◆ **Exercise description**
Copy out each line of the listing that has the word "json" in it.

◆ **Material shown**
***
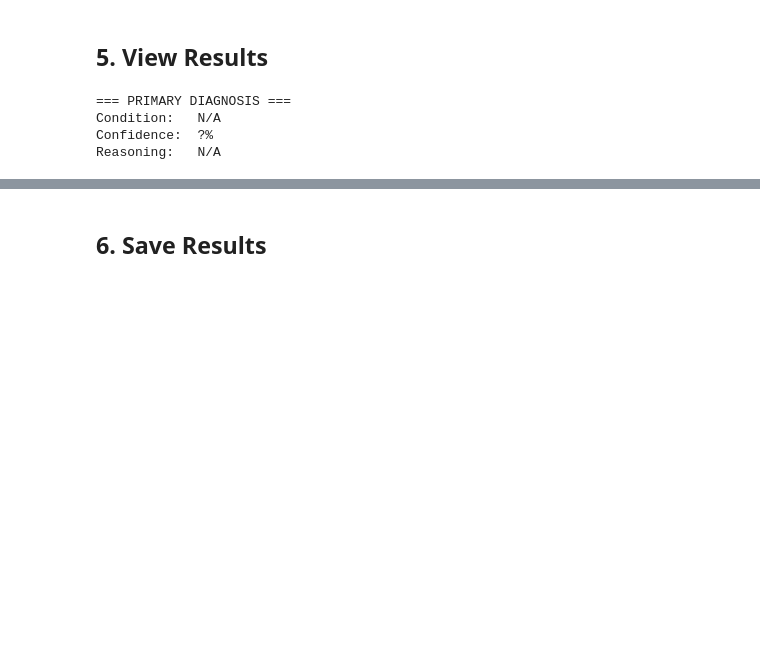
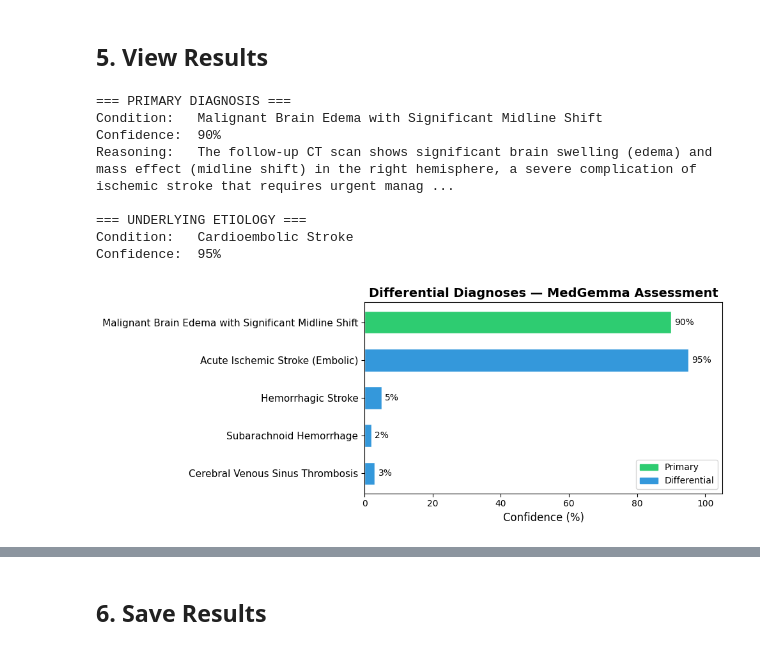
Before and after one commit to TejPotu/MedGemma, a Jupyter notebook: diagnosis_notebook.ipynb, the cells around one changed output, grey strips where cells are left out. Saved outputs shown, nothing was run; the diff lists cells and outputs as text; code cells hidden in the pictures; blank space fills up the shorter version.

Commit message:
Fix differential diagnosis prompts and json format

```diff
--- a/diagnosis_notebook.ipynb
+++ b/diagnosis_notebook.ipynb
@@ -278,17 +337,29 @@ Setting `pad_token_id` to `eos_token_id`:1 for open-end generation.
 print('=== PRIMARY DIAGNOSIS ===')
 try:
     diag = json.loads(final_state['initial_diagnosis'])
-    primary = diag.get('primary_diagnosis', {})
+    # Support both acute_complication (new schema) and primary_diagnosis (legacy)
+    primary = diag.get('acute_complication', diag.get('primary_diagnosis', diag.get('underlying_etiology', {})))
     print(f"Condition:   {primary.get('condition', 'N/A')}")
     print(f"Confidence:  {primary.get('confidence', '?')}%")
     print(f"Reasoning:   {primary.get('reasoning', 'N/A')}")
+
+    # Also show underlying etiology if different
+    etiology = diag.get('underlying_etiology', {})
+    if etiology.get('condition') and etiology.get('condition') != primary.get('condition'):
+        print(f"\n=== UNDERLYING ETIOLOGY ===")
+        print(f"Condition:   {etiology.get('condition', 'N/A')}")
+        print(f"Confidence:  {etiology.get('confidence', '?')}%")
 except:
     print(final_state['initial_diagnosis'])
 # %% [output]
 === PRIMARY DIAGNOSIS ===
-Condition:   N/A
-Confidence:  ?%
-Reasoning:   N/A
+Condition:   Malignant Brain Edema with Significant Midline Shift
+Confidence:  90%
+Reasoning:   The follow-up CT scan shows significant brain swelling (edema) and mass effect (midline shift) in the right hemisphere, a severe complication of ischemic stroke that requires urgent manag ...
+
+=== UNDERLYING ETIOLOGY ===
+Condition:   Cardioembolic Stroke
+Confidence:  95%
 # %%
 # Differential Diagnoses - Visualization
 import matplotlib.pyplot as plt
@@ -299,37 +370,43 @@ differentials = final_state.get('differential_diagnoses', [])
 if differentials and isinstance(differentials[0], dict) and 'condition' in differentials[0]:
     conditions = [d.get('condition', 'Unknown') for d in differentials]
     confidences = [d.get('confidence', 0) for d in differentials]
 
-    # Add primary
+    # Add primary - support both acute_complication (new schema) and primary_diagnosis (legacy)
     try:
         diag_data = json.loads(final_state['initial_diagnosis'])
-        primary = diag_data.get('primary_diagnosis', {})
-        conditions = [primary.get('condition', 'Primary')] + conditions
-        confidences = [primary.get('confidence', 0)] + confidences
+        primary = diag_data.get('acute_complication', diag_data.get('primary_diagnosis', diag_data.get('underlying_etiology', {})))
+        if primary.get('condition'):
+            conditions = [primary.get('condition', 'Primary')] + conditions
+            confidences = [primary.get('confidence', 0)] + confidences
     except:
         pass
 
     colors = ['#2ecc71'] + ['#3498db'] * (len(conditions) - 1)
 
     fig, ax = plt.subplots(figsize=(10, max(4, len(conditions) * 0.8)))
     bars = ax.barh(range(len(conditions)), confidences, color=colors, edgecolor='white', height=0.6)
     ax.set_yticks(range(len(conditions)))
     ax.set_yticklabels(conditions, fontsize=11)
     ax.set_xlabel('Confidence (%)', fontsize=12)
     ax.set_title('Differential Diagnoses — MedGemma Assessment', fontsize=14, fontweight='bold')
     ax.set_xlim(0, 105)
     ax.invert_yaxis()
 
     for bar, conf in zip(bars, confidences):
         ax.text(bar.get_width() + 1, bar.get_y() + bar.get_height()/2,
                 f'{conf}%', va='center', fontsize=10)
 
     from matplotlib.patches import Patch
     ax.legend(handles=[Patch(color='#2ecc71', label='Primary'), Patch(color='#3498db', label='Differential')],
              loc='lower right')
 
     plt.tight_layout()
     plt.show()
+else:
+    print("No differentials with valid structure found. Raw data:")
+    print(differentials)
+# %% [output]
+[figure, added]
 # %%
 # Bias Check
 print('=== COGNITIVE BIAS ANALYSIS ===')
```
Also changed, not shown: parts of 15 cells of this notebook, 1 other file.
***
◆ **Answer to this exercise**
Fix differential diagnosis prompts and json format
     diag = json.loads(final_state['initial_diagnosis'])
         diag_data = json.loads(final_state['initial_diagnosis'])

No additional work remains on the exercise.